With the number of potential patients ImmunArray has identified, it estimates that market size at about $300 million in the US. "It's not a billion-dollar market," ImmunArray Chairman Donna Edmonds told GenomeWeb, "but it's an important market." And based on the rheumatology practices already signed up, Edmonds said ImmunArray estimates uptake will outpace previously released lupus tests.
After the test launches in the US, she said the firm expects to go after the European market.
In conversations with rheumatologists, Batty said ImmunArray discovered that the doctors were more troubled by the thought of lupus diagnoses they might have missed than cases that they did catch. "They lose sleep over missing a diagnosis," Batty said. "There might be more value in positive affirmation as opposed to excluding it, but with a disease state as complex as lupus, the ability to exclude that and focus more in other areas is an unmet need."
Lupus is notoriously difficult to diagnose because it probably isn't one disease, but rather a constellation of interrelated or overlapping diseases that closely resemble each other.
Finding the right biomarkers for the different types of lupus and printing them all on the same microarray chip was a great challenge for ImmunArray. The firm selected biomarkers in concert with studies conducted by Irun Cohen, as well as based on a review of the literature from basic science, drug discovery, and clinical trials. It included existing antigens that doctors can currently use to diagnose lupus with ELISA-based tests, like rho proteins, but came up with new ones as well.
ImmunArray has included several proprietary oligonucleotide sequences as antigens on the array, developed after Cohen studied how patients with lupus came to create antibodies against single-stranded and double-stranded DNA.
Getting the different antigens onto the same glass slide provided a special hurdle. ImmunArray was able to get some of the same information about antibodies using peptide reductions, rather than the parent protein, which made it easier to print on a glass slide, Batty said.
"There's a lot we've learned about using a common chemically activated surface background and being able to print antigens on that in a reliable format," he said. "A number have to be print in different conditions," he added, and steps have to be taken in between the conditions to obtain stability so that the antigens won't be altered by the next round of printing. Because of the complexity in ironing out the specifics of printing the various types of molecules on the chips, ImmunArray has opted to keep the information as a trade secret rather than seek out patents.
The firm devised a six-antigen classifier to create an exclusionary test that provides a high degree of sensitivity to separate cases of lupus from healthy controls, the firm claims. "A number of the existing tests are known to be associated with lupus and can have either high specificity or sensitivity, but the corollary to that particular statistical measure is usually no better than a coin toss," Batty said. ImmunArray's set of classifiers is "very reliable to the point in time when the patient is sitting in the office and the doctor."
That ability to capture the antibodies at the time of the test greatly expands the potential use of the test in the future.

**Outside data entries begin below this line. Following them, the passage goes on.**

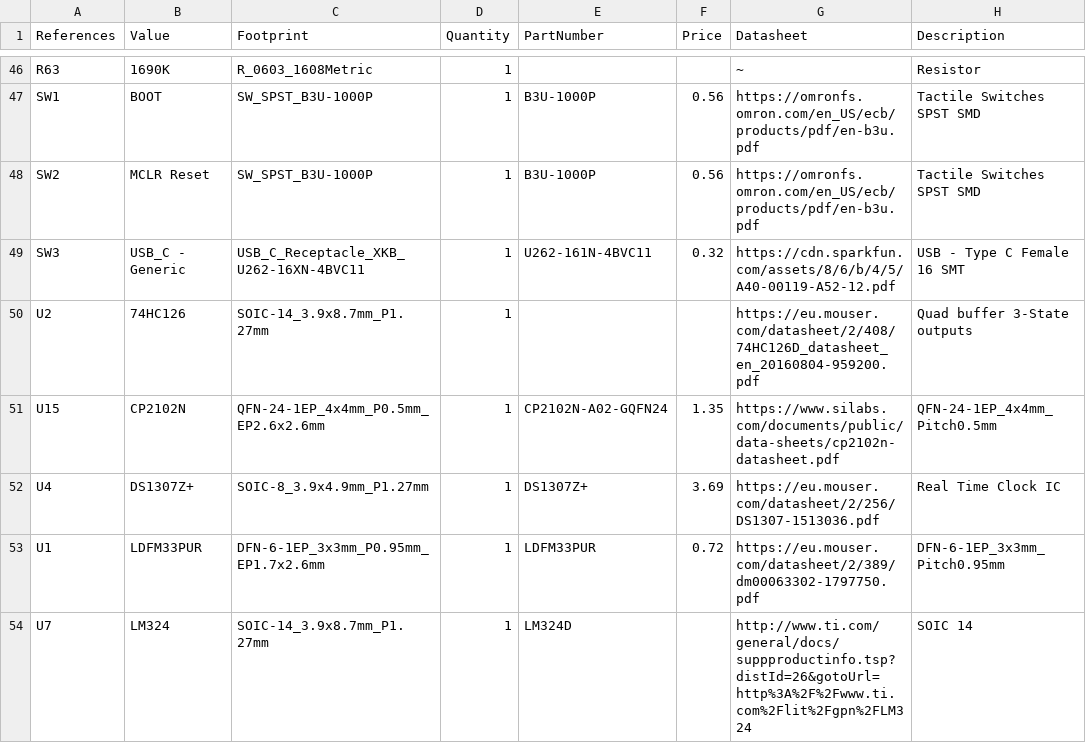
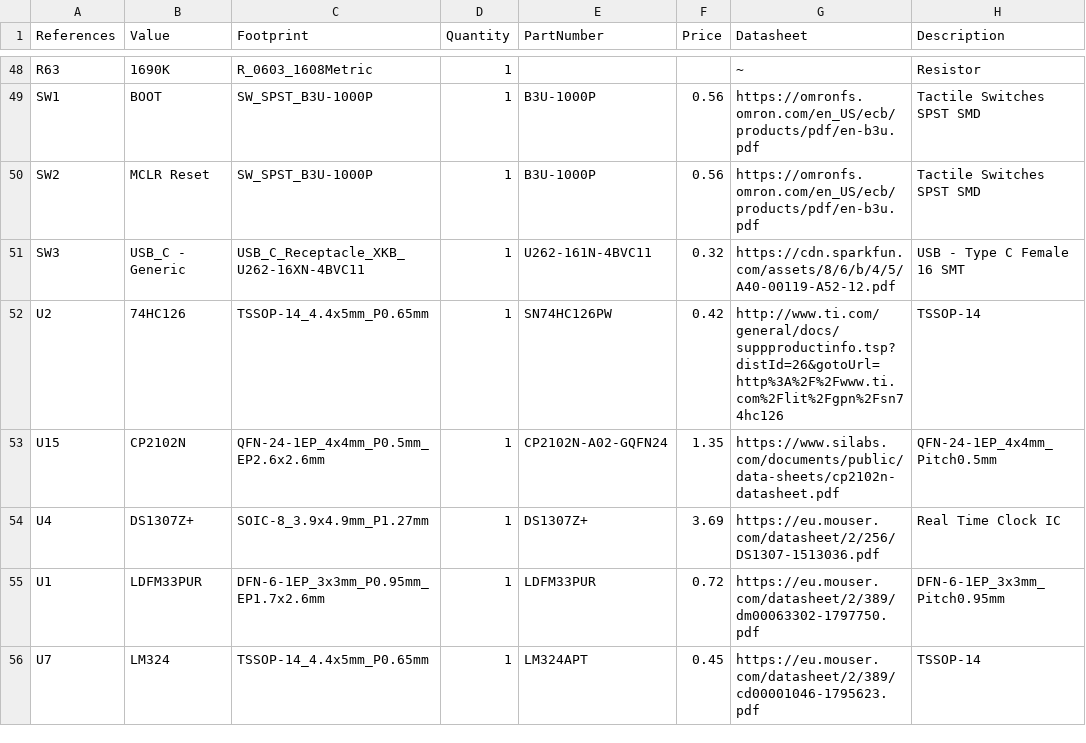
Before and after one commit to fossasia/pslab-hardware, a CSV file: docs/components/BillOfMaterials.csv, drawn as a sheet; only a part is shown, gaps mark what is left out; the diff covers the shown part only.

```diff
--- a/docs/components/BillOfMaterials.csv
+++ b/docs/components/BillOfMaterials.csv
@@ -49,3 +51,3 @@ SW2,MCLR Reset,SW_SPST_B3U-1000P,1,B3U-1000P,0.56,https://omronfs.omron.com/en_U
 SW3,USB_C - Generic,USB_C_Receptacle_XKB_U262-16XN-4BVC11,1,U262-161N-4BVC11,0.32,https://cdn.sparkfun.com/assets/8/6/b/4/5/A40-00119-A52-12.pdf,USB - Type C Female 16 SMT
-U2,74HC126,SOIC-14_3.9x8.7mm_P1.27mm,1,,,https://eu.mouser.com/datasheet/2/408/74HC126D_datasheet_en_20160804-959200.pdf,Quad buffer 3-State outputs
+U2,74HC126,TSSOP-14_4.4x5mm_P0.65mm,1,SN74HC126PW,0.42,http://www.ti.com/general/docs/suppproductinfo.tsp?distId=26&gotoUrl=http%3A%2F%2Fwww.ti.com%2Flit%2Fgpn%2Fsn74hc126,TSSOP-14
 U15,CP2102N,QFN-24-1EP_4x4mm_P0.5mm_EP2.6x2.6mm,1,CP2102N-A02-GQFN24,1.35,https://www.silabs.com/documents/public/data-sheets/cp2102n-datasheet.pdf,QFN-24-1EP_4x4mm_Pitch0.5mm
@@ -53,2 +55,2 @@ U4,DS1307Z+,SOIC-8_3.9x4.9mm_P1.27mm,1,DS1307Z+,3.69,https://eu.mouser.com/datas
 U1,LDFM33PUR,DFN-6-1EP_3x3mm_P0.95mm_EP1.7x2.6mm,1,LDFM33PUR,0.72,https://eu.mouser.com/datasheet/2/389/dm00063302-1797750.pdf,DFN-6-1EP_3x3mm_Pitch0.95mm
-U7,LM324,SOIC-14_3.9x8.7mm_P1.27mm,1,LM324D,,http://www.ti.com/general/docs/suppproductinfo.tsp?distId=26&gotoUrl=http%3A%2F%2Fwww.ti.com%2Flit%2Fgpn%2FLM324,SOIC 14
+U7,LM324,TSSOP-14_4.4x5mm_P0.65mm,1,LM324APT,0.45,https://eu.mouser.com/datasheet/2/389/cd00001046-1795623.pdf,TSSOP-14
```
Also changed, not shown: 2 added rows and 25 edited cells elsewhere in this file, docs/position_files/PositionFile.csv, 18 other files.
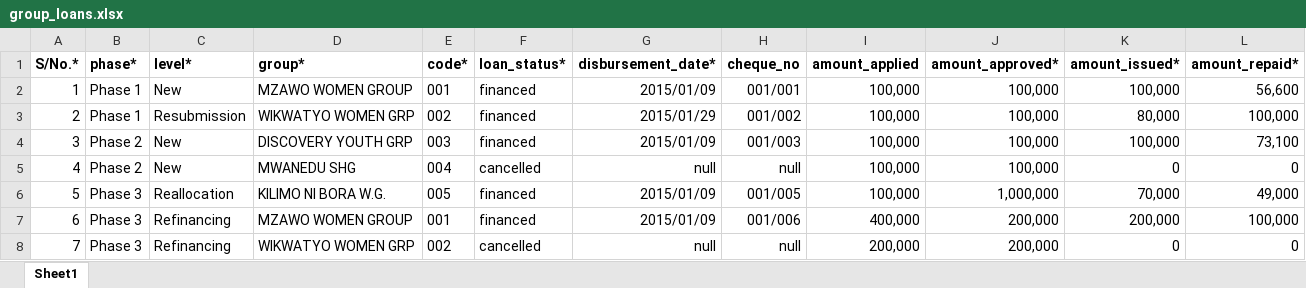
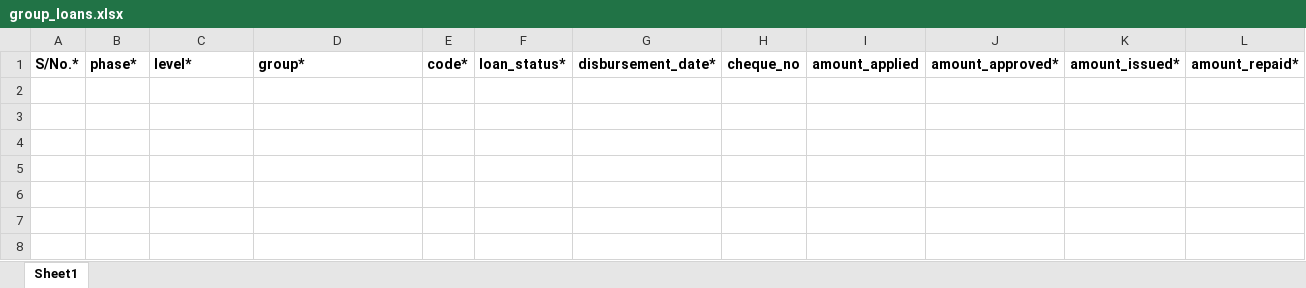
Before and after one commit to geddynjrg/LMS, an Excel workbook: public/templates/group_loans.xlsx, sheet Sheet1, drawn as a sheet; values as stored, in another font and other column widths than the file's, no borders; the diff names each change by its address in the sheet, - before the commit and + after, or states it on an @@ line.

```diff
--- a/public/templates/group_loans.xlsx (sheet Sheet1)
+++ b/public/templates/group_loans.xlsx (sheet Sheet1)
-row 2: 1 | Phase 1 | New | MZAWO WOMEN GROUP | 001 | financed | 2015/01/09 | 001/001 | 100,000 | 100,000 | 100,000 | 56,600
-row 3: 2 | Phase 1 | Resubmission | WIKWATYO WOMEN GRP | 002 | financed | 2015/01/29 | 001/002 | 100,000 | 100,000 | 80,000 | 100,000
-row 4: 3 | Phase 2 | New | DISCOVERY YOUTH GRP | 003 | financed | 2015/01/09 | 001/003 | 100,000 | 100,000 | 100,000 | 73,100
-row 5: 4 | Phase 2 | New | MWANEDU SHG | 004 | cancelled | null | null | 100,000 | 100,000 | 0 | 0
-row 6: 5 | Phase 3 | Reallocation | KILIMO NI BORA W.G. | 005 | financed | 2015/01/09 | 001/005 | 100,000 | 1,000,000 | 70,000 | 49,000
-row 7: 6 | Phase 3 | Refinancing | MZAWO WOMEN GROUP | 001 | financed | 2015/01/09 | 001/006 | 400,000 | 200,000 | 200,000 | 100,000
-row 8: 7 | Phase 3 | Refinancing | WIKWATYO WOMEN GRP | 002 | cancelled | null | null | 200,000 | 200,000 | 0 | 0
```
Also changed, not shown: public/templates/groups.xlsx, public/templates/members.xlsx, 55 other files.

"The next step in development is to make an affirmative diagnosis of lupus in the context of similar diseases like psoriasis and rheumatoid arthritis," Batty said. In addition, ImmunArray could develop the test so that it not only classifies general subsets of disease, but also helps predict specifics about a patient's individual case.
"Can we measure changes in antibody signature? Can we project progression to renal involvement for a patient not known to have that currently?" The answer is "yes," as Batty sees it.
"We have a real ability to monitor the disease dynamically over time and watch the biology of disease change over time," he said.